== Supplied material

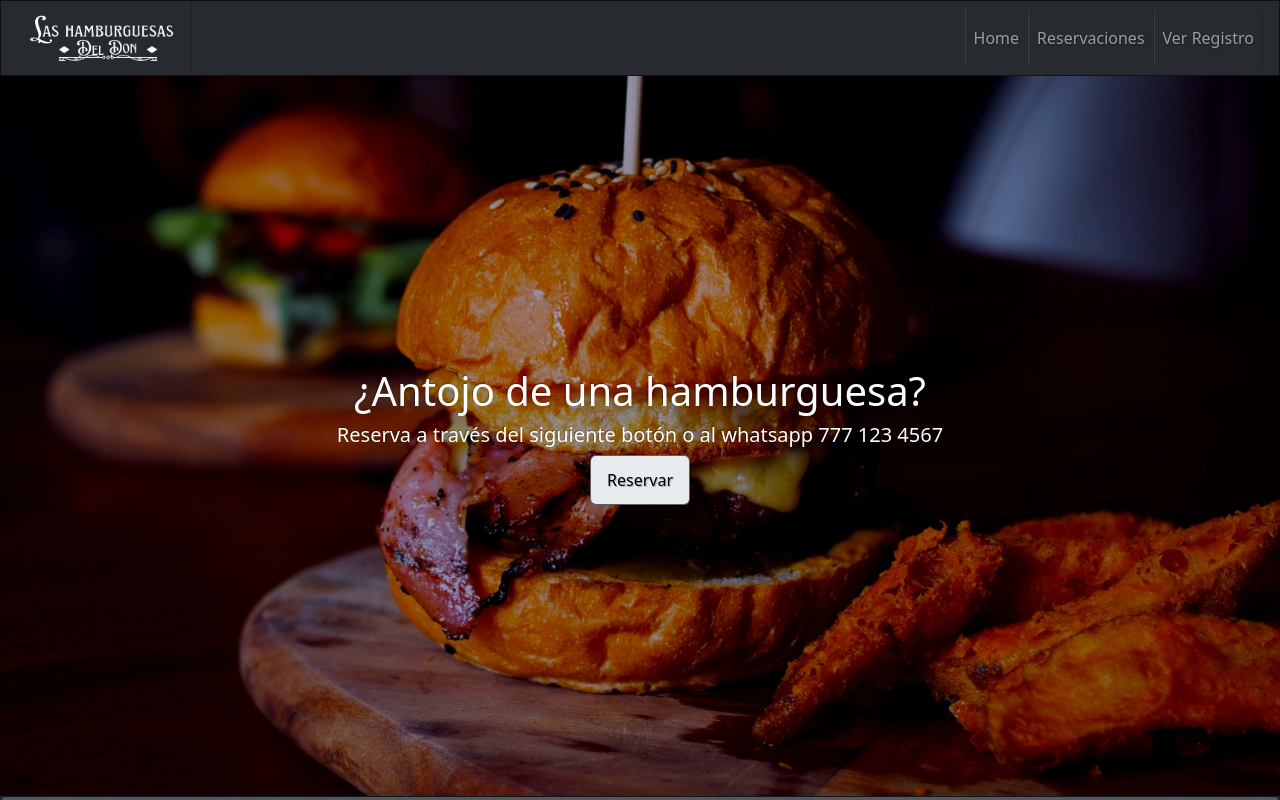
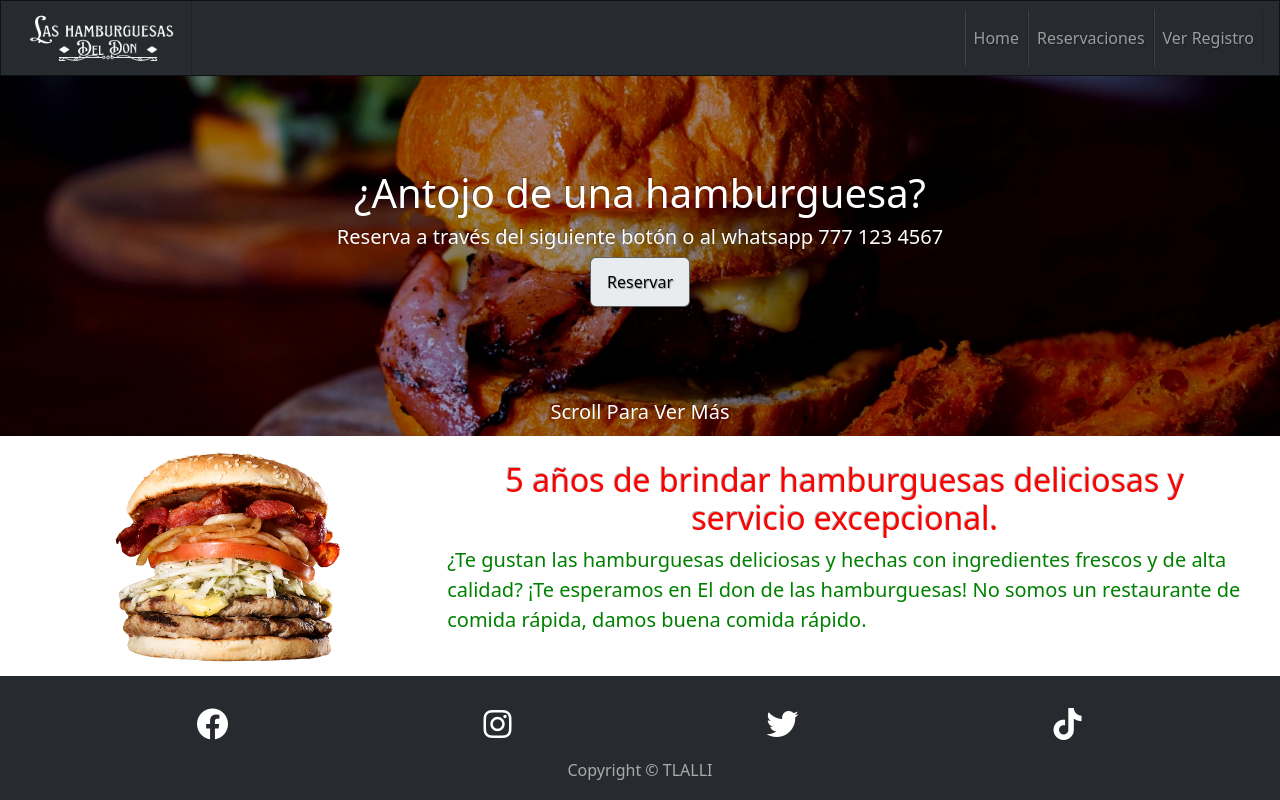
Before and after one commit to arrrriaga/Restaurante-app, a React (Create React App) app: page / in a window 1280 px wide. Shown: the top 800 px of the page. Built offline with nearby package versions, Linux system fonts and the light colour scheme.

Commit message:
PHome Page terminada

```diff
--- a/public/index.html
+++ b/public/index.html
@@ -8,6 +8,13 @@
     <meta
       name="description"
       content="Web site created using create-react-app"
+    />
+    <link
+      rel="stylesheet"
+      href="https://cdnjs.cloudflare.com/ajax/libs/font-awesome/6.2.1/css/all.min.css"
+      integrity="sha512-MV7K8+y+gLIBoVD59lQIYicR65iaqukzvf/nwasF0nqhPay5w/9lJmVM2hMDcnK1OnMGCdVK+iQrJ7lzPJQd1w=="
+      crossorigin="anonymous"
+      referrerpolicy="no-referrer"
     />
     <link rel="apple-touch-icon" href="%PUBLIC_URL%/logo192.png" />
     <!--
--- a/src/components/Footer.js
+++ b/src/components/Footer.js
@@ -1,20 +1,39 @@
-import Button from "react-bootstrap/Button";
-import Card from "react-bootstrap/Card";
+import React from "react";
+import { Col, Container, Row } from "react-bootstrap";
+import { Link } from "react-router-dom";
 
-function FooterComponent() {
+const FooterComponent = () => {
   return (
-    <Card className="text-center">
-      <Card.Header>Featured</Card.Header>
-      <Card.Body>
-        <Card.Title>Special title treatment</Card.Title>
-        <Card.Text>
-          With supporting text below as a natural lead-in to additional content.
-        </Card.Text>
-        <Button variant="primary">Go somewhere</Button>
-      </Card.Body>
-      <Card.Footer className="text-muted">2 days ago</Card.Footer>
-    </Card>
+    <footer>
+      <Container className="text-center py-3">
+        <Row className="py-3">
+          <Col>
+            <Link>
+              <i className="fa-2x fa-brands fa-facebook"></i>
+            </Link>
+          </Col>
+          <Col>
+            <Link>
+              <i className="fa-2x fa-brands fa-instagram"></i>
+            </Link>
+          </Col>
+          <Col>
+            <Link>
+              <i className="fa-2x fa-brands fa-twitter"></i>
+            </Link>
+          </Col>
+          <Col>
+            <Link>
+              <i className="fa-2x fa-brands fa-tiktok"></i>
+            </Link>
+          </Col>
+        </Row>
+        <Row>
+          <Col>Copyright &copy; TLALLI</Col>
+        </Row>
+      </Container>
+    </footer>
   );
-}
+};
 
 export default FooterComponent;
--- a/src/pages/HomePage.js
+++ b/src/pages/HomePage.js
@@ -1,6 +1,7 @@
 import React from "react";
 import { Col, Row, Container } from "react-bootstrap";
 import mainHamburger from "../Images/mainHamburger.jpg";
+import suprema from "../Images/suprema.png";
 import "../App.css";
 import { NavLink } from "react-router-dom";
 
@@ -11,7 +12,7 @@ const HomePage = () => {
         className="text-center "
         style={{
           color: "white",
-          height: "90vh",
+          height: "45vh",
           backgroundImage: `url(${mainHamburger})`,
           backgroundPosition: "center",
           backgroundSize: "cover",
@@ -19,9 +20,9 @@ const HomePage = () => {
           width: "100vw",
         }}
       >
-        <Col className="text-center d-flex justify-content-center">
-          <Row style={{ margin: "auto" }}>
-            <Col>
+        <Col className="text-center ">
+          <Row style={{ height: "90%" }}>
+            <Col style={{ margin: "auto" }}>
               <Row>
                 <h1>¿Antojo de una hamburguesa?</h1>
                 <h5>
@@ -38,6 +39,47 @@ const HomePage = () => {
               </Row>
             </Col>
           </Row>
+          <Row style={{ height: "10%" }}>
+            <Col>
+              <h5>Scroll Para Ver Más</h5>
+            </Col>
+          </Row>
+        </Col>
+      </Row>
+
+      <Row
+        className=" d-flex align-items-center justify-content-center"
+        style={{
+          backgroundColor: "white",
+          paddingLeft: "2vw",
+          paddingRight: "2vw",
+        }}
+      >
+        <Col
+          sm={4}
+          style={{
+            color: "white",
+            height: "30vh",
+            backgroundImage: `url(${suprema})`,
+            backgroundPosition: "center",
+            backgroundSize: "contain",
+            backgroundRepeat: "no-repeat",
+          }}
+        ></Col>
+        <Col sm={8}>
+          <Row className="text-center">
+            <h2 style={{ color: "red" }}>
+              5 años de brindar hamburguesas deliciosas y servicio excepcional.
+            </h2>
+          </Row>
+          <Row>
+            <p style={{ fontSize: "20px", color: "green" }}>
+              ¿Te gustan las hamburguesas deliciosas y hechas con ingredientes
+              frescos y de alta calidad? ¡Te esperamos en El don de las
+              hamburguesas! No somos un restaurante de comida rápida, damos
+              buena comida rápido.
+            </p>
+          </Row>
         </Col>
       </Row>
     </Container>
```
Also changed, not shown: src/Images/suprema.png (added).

====

**Work order**: Check each line above for the word "Container", and copy the lines where it appears.

**Result of the exercise**:
+import { Col, Container, Row } from "react-bootstrap";
+      <Container className="text-center py-3">
+      </Container>
 import { Col, Row, Container } from "react-bootstrap";
     </Container>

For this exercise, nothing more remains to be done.